Sir Tom Farmer has been on quite a tram journey - from sceptic to committed supporter.
Having seen the popularity of the truncated route we have built, he is now convinced we must find a way to take the trams to Newhaven.
He is not alone in making that switch. And he is right. It is time to finish off the job.
Leith has already suffered most of the pain following the massive disruption of recent years. Is there to be no gain at the end of it? That would be a travesty.
But it is not just Leith that would benefit from completing the link from the airport to Newhaven. Edinburgh is a growing city, the fastest growing in Scotland, and the population is expected to rocket by more than a quarter over the next 25 years.
As well as housing all these people, we need to find a better way of getting them around the city, to avoid the prospect of gridlock. The trams offer an efficient and environmentally-friendly way of doing just that, taking cars off the roads, connecting our biggest housing areas with our largest centres of employment, cutting congestion and pollution.

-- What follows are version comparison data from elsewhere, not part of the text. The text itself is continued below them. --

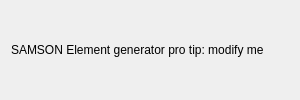
Qt form AdenitaCoreSE/form/SENanotubeCreatorEditorGUI.ui (edellano/Adenita-SAMSON-Edition) before a commit.
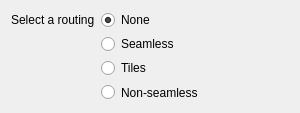
The same form after that commit.

Commit message: Added routing option to Nanotube editor (so far does nothing)

Diff of the .ui file:
```diff
--- a/AdenitaCoreSE/form/SENanotubeCreatorEditorGUI.ui
+++ b/AdenitaCoreSE/form/SENanotubeCreatorEditorGUI.ui
@@ -7,7 +7,7 @@
     <x>0</x>
     <y>0</y>
     <width>300</width>
-    <height>100</height>
+    <height>113</height>
    </rect>
   </property>
   <property name="minimumSize">
@@ -21,11 +21,46 @@
   </property>
   <layout class="QVBoxLayout" name="verticalLayout">
    <item>
-    <widget class="QLabel" name="label">
-     <property name="text">
-      <string>SAMSON Element generator pro tip: modify me</string>
-     </property>
-    </widget>
+    <layout class="QFormLayout" name="formLayout">
+     <item row="2" column="1">
+      <widget class="QRadioButton" name="chkRoutingTiles">
+       <property name="text">
+        <string>Tiles</string>
+       </property>
+      </widget>
+     </item>
+     <item row="0" column="1">
+      <widget class="QRadioButton" name="chkRoutingNone">
+       <property name="text">
+        <string>None</string>
+       </property>
+       <property name="checked">
+        <bool>true</bool>
+       </property>
+      </widget>
+     </item>
+     <item row="1" column="1">
+      <widget class="QRadioButton" name="chkRoutingSeamless">
+       <property name="text">
+        <string>Seamless</string>
+       </property>
+      </widget>
+     </item>
+     <item row="3" column="1">
+      <widget class="QRadioButton" name="chkRoutingNonSeamless">
+       <property name="text">
+        <string>Non-seamless</string>
+       </property>
+      </widget>
+     </item>
+     <item row="0" column="0">
+      <widget class="QLabel" name="label">
+       <property name="text">
+        <string>Select a routing</string>
+       </property>
+      </widget>
+     </item>
+    </layout>
    </item>
   </layout>
  </widget>
```
Left out of the diff: 70 changed lines with no effect on the pictures. The commit also changes 5 other files.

Just look at the existing line – or half a line as it is in reality. It only runs from the city centre to the airport, it doesn’t pass through any major areas of population – but it is still so popular that it is over-crowded.
Taking the tram to Newhaven would take it straight through the most densely populated neighbourhood in Scotland, Leith Walk, where it would be surrounded by potential customers.
Then there is the potential for kick-starting development on the Waterfront, creating thousands of new jobs and desperately needed new homes.
We were always told a major infrastructure project like this would spark further investment in Edinburgh. And so it has proved. The surge of development along the existing line, including the game-changing St James Quarter, proves this is no pipe dream.
There will always be concerns about what might happen in the worst-case scenario, especially after the debacle of the original construction project, but we now know there is strong demand for trams in Edinburgh. We also know the potential pitfalls. The six-year timescale proposed, for instance, allows plenty of time to nail down watertight agreements with contractors.
This is a time when our city councillors must rise above party politics. They should vote on Thursday to finish off the job – because it is the right thing to do for Edinburgh.